The market wasn’t all that hot for Tebow, leading to him remaining unsigned for a couple of months. Then, the Patriots made the sudden signing on June 10, 2013. While the transaction certainly took many by surprise, it made some sense. For starters, the move reunited the QB with Josh McDaniels, who Tebow had his most NFL success under when the two were in Denver.
Secondly, there wouldn’t be any pressure for Tebow to play a major role in New England; he was never going to supplant Tom Brady, and most reporters opined that he would likely slide in third on the depth chart behind Ryan Mallett. The Patriots have been known to get creative with some of their personnel, so beyond serving as a back-of-the-depth-chart, wildcard option, there was some hope that the organization would try him out at some skill positions.

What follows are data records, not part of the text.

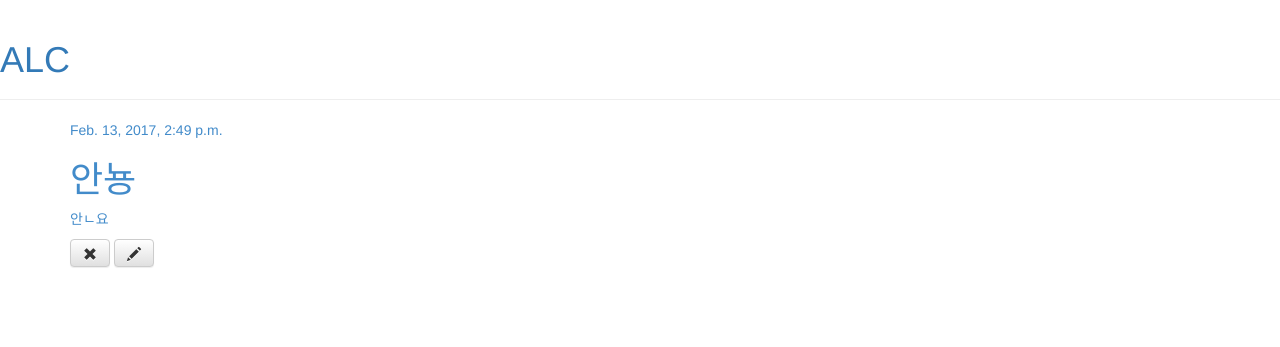
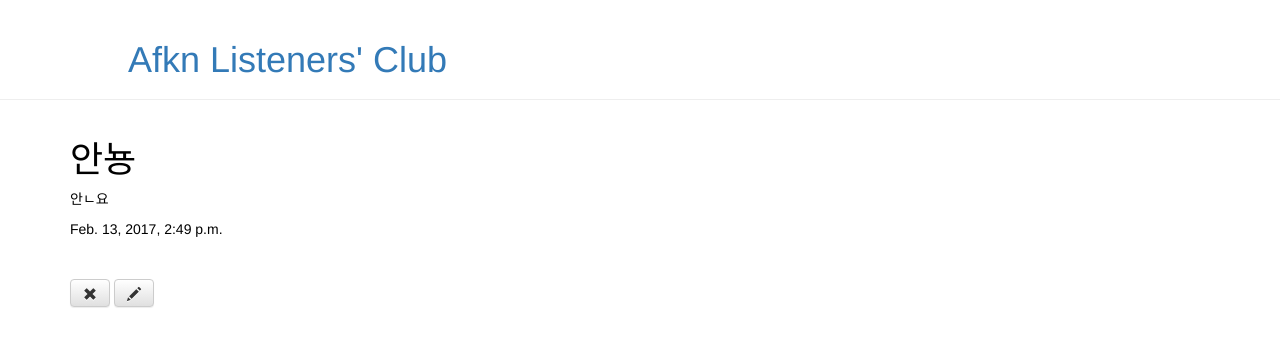
Before and after one commit to CodeRecipeJYP/django-ALCWeb, a Django app: page /post/3/ in a window 1280 px wide. Shown: the top 347 px of the page. Run offline with Django 3.2, Linux system fonts and the light colour scheme; data comes from the database, SQL or seed files in the repository; some libraries are stand-ins or nearby versions.

Commit message:
헤더부분 위치조정

```diff
--- a/blog/static/css/blog.css
+++ b/blog/static/css/blog.css
@@ -1,6 +1,10 @@
 .post {
-	color: #428bca;
+	color: black;
 
+}
+
+.blogtitle {
+	margin-left: 10%;
 }
 
 .detail{
--- a/blog/templates/blog/base.html
+++ b/blog/templates/blog/base.html
@@ -12,9 +12,9 @@
 
 	<body>
     	<div class="page-header">
-        <h1><a href="/">ALC</a></h1>
+        <h1 class="blogtitle"><a href="/">Afkn Listeners' Club</a></h1>
         {% if user.is_authenticated %}
-          <a href="{% url 'post_new' %}" class="top-menu"><span class="glyphicon glyphicon-plus"></span></a>
+          <a href="{% url 'post_new' %}" class="top-menu"><span class="blogtitle glyphicon glyphicon-plus"></span></a>
         {% endif %}
    	 </div>
    	 <div class="content container">
--- a/blog/templates/blog/post_detail.html
+++ b/blog/templates/blog/post_detail.html
@@ -2,14 +2,14 @@
 
 {% block content %}
     <div class="post">
+        <h1>{{ post.title }}</h1>
+        <p>{{ post.text|linebreaksbr }}</p>
         {% if post.published_date %}
             <div class="date">
                 {{ post.published_date }}
             </div>
         {% endif %}
-        <h1>{{ post.title }}</h1>
-        <p>{{ post.text|linebreaksbr }}</p>
-
+        <br><br>
         <a class="btn btn-default" href="{% url 'post_remove' pk=post.pk %}"><span class="glyphicon glyphicon-remove"></span></a>
 		<a class="btn btn-default" href="{% url 'post_edit' pk=post.pk %}"><span class="glyphicon glyphicon-pencil"></span></a>
     </div>
```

Finally, the stingy Patriots didn’t need to make any financial commitment to Tebow, which perhaps played a role in them tolerating the media circus that accompanied. While Tebow technically inked a two-year contract with the organization, it contained no guaranteed money and was mostly based on playing-time incentives.
Tebow’s stint in New England didn’t end up lasting all that long. He got into a pair of preseason games for the Patriots, with his 36.7 percent completion rate ranking last among all qualifying players. He was picked off twice and sacked a number of times, although he did manage to shake loose for 91 rushing yards on 16 attempts.

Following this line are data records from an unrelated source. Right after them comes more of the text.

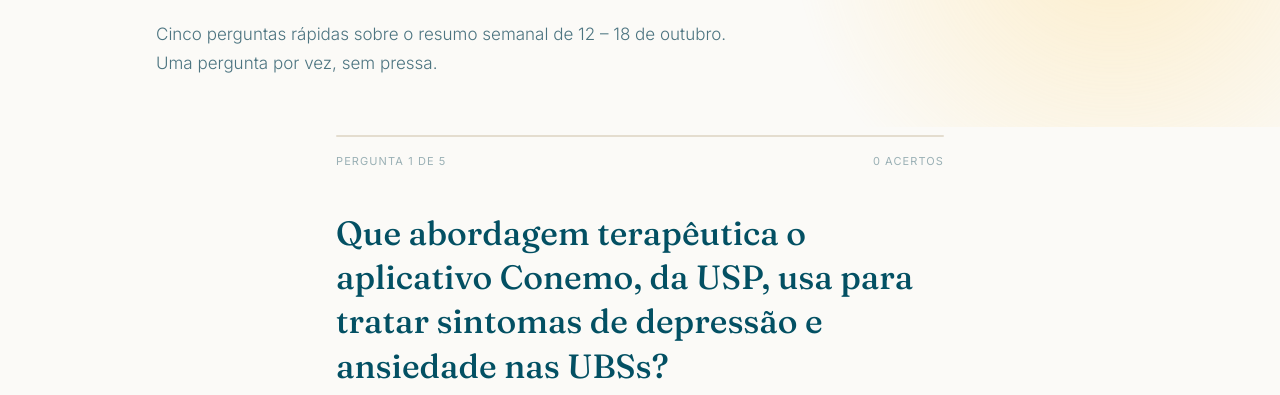
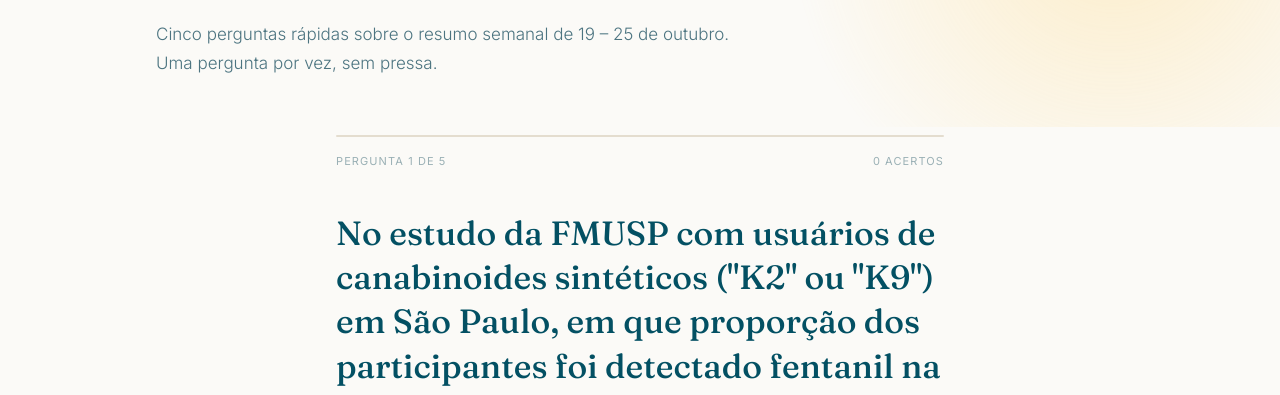
Before and after one commit to rrmlblog/rrml.estudos, a plain HTML site: page quiz.html in a window 1280 px wide. Shown: the part 346-741 px from the top of the page. Drawn offline with Linux system fonts and the light colour scheme.

Commit message:
Add resumo semanal de 19-25 de outubro 2026: fentanil em usuários de sintéticos em SP, realidade virtual e IA para declínio cognitivo, 36 genes do TOC e tiques, feeds e autolesão em adolescentes, ciclo menstrual e TDAH
Co-Authored-By: Claude Opus 5.5 <noreply@anthropic.com>

```diff
--- a/quiz.html
+++ b/quiz.html
@@ -37,7 +37,7 @@
   <div class="wrap">
     <p class="kicker">Quiz da semana</p>
     <h1 style="font-size:clamp(2.2rem, 4.6vw, 3.6rem); max-width:20ch;">Você acompanhou as <em>novidades</em> desta semana?</h1>
-    <p class="hero-sub">Cinco perguntas rápidas sobre o resumo semanal de 12 – 18 de outubro. Uma pergunta por vez, sem pressa.</p>
+    <p class="hero-sub">Cinco perguntas rápidas sobre o resumo semanal de 19 – 25 de outubro. Uma pergunta por vez, sem pressa.</p>
   </div>
 </header>
 
@@ -97,44 +97,49 @@
 <script>
   var quizData = [
     {
-      question: "Que abordagem terapêutica o aplicativo Conemo, da USP, usa para tratar sintomas de depressão e ansiedade nas UBSs?",
-      options: ["Psicanálise", "Terapia cognitivo-comportamental", "Mindfulness puro", "Terapia de exposição"],
-      correct: 1,
-      explanation: "O Conemo (CONtrole EMOcional) oferece técnicas de terapia cognitivo-comportamental em jornadas com textos, áudios e vídeos. Testado com 610 pacientes em São Paulo e Lima (resultados na JAMA), hoje está em todas as 18 UBSs de Indaiatuba (SP).",
-      source: { label: "Fonte: Jornal da USP", url: "https://jornal.usp.br/ciencias/aplicativo-para-tratar-sintomas-de-depressao-e-ansiedade-e-implementado-com-sucesso-em-servicos-de-saude/" }
+      question: "No estudo da FMUSP com usuários de canabinoides sintéticos (\"K2\" ou \"K9\") em São Paulo, em que proporção dos participantes foi detectado fentanil na saliva?",
+      options: ["Cerca de 5%", "Cerca de 12%", "Cerca de um terço (32%)", "Mais de 70%"],
+      correct: 2,
+      explanation: "O fentanil apareceu em 32% dos 65 voluntários atendidos em serviços de tratamento e atenção psicossocial — e nenhum deles relatou ter usado o opioide. A presença foi mais comum em pessoas em situação de rua e com uso prolongado de sintéticos. O estudo saiu na Drug and Alcohol Review.",
+      source: { label: "Fonte: Jornal da USP", url: "https://jornal.usp.br/ciencias/substancia-de-alto-risco-a-vida-fentanil-e-detectado-em-um-terco-de-usuarios-de-drogas-sinteticas-em-sp/" }
     },
     {
-      question: "No estudo da FMRP-USP com camundongos, em quanto tempo a combinação de CBD em dose baixa com escitalopram reverteu os efeitos do estresse crônico?",
-      options: ["1 dia", "7 dias", "21 dias", "6 semanas"],
+      question: "Quais sinais o sistema de realidade virtual do ICMC-USP registra para ajudar a identificar o comprometimento cognitivo leve?",
+      options: [
+        "Exame de sangue e ressonância magnética",
+        "EEG e rastreamento do olhar",
+        "Frequência cardíaca e pressão arterial",
+        "Respostas escritas ao MoCA"
+      ],
       correct: 1,
-      explanation: "A combinação agiu em 7 dias, contra 2 a 3 semanas do escitalopram sozinho. O CBD a 7,5 mg/kg, isolado, não teve efeito. O mecanismo envolve a enzima NAPE-PLD no córtex pré-frontal — e, por ser pesquisa em animais, ainda precisa de estudos clínicos.",
-      source: { label: "Fonte: Jornal da USP", url: "https://jornal.usp.br/ciencias/canabidiol-acelera-efeitos-do-escitalopram-em-camundongos-submetidos-a-estresse-cronico/" }
+      explanation: "Durante tarefas imersivas que simulam a rotina, o sistema registra o eletroencefalograma (esforço da memória operacional) e o rastreamento do olhar (atenção). Modelos de aprendizado de máquina interpretáveis combinam os dados num relatório de apoio ao neurologista. A ferramenta ainda está em validação clínica.",
+      source: { label: "Fonte: Agência FAPESP", url: "https://agencia.fapesp.br/sistema-com-realidade-virtual-e-ia-aprimora-deteccao-de-declinio-cognitivo/59460" }
     },
     {
-      question: "Quantos territórios químicos distintos (\"lipizonas\") o atlas de lipídios da EPFL identificou no cérebro de camundongos?",
-      options: ["53", "172", "539", "7 milhões"],
-      correct: 2,
-      explanation: "Foram 539 lipizonas, a partir de cerca de 7 milhões de medições de 172 lipídios em 109 fatias de cérebro. A substância branca se mostrou muito mais diversa do que se pensava. O estudo saiu na Nature.",
-      source: { label: "Fonte: ScienceDaily", url: "https://www.sciencedaily.com/releases/2026/10/261012185011.htm" }
+      question: "Quantos genes de alto risco para TOC e transtornos de tique o consórcio liderado pela UCSF e por Rutgers identificou?",
+      options: ["6", "36", "210", "1.100"],
+      correct: 1,
+      explanation: "Foram 36 genes, 30 deles com apoio tanto dos casos de TOC quanto dos de tique. Uma mutação danosa em um deles elevou as chances em cerca de 57 vezes, em média. Os modelos estimam que centenas de outros genes de risco ainda não foram encontrados. Publicado na Nature Neuroscience.",
+      source: { label: "Fonte: PsyPost", url: "https://www.psypost.org/scientists-identify-rare-mutations-in-36-genes-that-sharply-raise-the-odds-of-ocd-and-tic-disorders/" }
     },
     {
-      question: "No estudo sobre ferro cerebral em crianças com TDAH, qual fator esteve associado a níveis mais altos de ferro em regiões como tálamo e núcleos da base?",
+      question: "Segundo o OxWell 2025, de Oxford, qual foi a forma mais comum de adolescentes encontrarem conteúdo de autolesão online?",
       options: [
-        "Tempo total de uso da medicação",
-        "Começar o estimulante até os 8 anos",
-        "Dose mais alta do estimulante",
-        "Ter também diagnóstico de autismo"
+        "Procurando ativamente",
+        "Recebendo de amigos",
+        "No feed ou em recomendações do algoritmo",
+        "Em fóruns especializados"
       ],
-      correct: 1,
-      explanation: "Crianças que começaram os estimulantes até os 8 anos tinham mais ferro no tálamo, caudado, putâmen e globo pálido do que as que começaram aos 9 ou depois; o tempo de uso quase não pesou. A amostra é pequena (29 crianças com TDAH e 38 neurotípicas) e o estudo é observacional.",
-      source: { label: "Fonte: PsyPost", url: "https://www.psypost.org/brain-iron-levels-in-children-with-adhd-may-depend-on-when-they-start-medication/" }
+      correct: 2,
+      explanation: "Entre os 34,5% de estudantes que viram esse conteúdo no último mês, 66% o encontraram no feed ou em sugestões; só 8% procuraram e 8% receberam de alguém. Todas as formas de exposição se associaram a mais solidão, ansiedade e depressão. O estudo, na Nature Mental Health, é transversal.",
+      source: { label: "Fonte: PsyPost", url: "https://www.psypost.org/feed-recommendations-are-the-most-common-way-teens-encounter-self-harm-content/" }
     },
     {
-      question: "Qual a correlação estimada hoje entre capacidade cognitiva geral e desempenho no trabalho, segundo a síntese da Universidade de Minnesota?",
-      options: ["Cerca de 0,05", "Cerca de 0,20", "Cerca de 0,51", "Cerca de 0,80"],
-      correct: 1,
-      explanation: "Com 212 amostras e 109.396 trabalhadores (1990–2022), a estimativa recomendada ficou em 0,20 — bem abaixo do clássico 0,51 dos manuais. A validade foi maior em funções técnicas e manuais, e os dados dependem muito de avaliações de chefes.",
-      source: { label: "Fonte: PsyPost", url: "https://www.psypost.org/intelligence-tests-are-a-weaker-predictor-of-job-performance-than-long-believed-large-study-finds/" }
+      question: "No estudo piloto com mulheres com TDAH em uso de anfetamina, em que fase do ciclo menstrual os sintomas foram mais intensos?",
+      options: ["Ovulação", "Fase folicular média", "Menstruação", "Os sintomas não variaram"],
+      correct: 2,
+      explanation: "Os sintomas foram mais intensos nos primeiros dias da menstruação e mais leves na fase folicular média; o humor negativo subiu na fase lútea tardia e na menstruação. A amostra foi de 30 mulheres, os hormônios não foram medidos e os achados precisam de replicação. Publicado no Journal of Attention Disorders.",
+      source: { label: "Fonte: PsyPost", url: "https://www.psypost.org/how-the-menstrual-cycle-alters-adhd-symptoms-in-women-taking-stimulants/" }
     }
   ];
 
```
Also changed, not shown: index.html (+40 -3 lines).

“It’s not just one game [that matters],” Belichick said following Tebow’s underwhelming preseason finale (via ESPN), “although every game is important. But the body of work, the camp, the rate of improvement, the ability to do the things that players are going to be asked to do at their respective positions [also matters].”
Whatever Tebow was showing Belichick off the field, it wasn’t enough to keep his job. Tebow was among the Patriots’ final cuts during the preseason, with the QB tweeting that he would “remain in relentless pursuit of continuing [his] lifelong dream of being an NFL quarterback.”
The Patriots rolled forward with only two QBs on the roster for the 2013 campaign, and Brady ended up taking every snap at the position that season. While the Tebow signing is ultimately just a footnote in the story of the Brady/Belichick Patriots, the signing may have given us a clue that the organization was considering future options at QB outside of Mallett, a former third-round pick. Indeed, during the 2014 NFL Draft, the Patriots ended up selecting Jimmy Garoppolo in the second round.
As for Tebow, the signal-caller would get a few more NFL opportunities before all was said and done. He spent the 2015 preseason with the Eagles, and during the 2021 preseason, he caught on with Urban Meyer as a tight end in Jacksonville. Still, he hasn’t seen the field since 2012.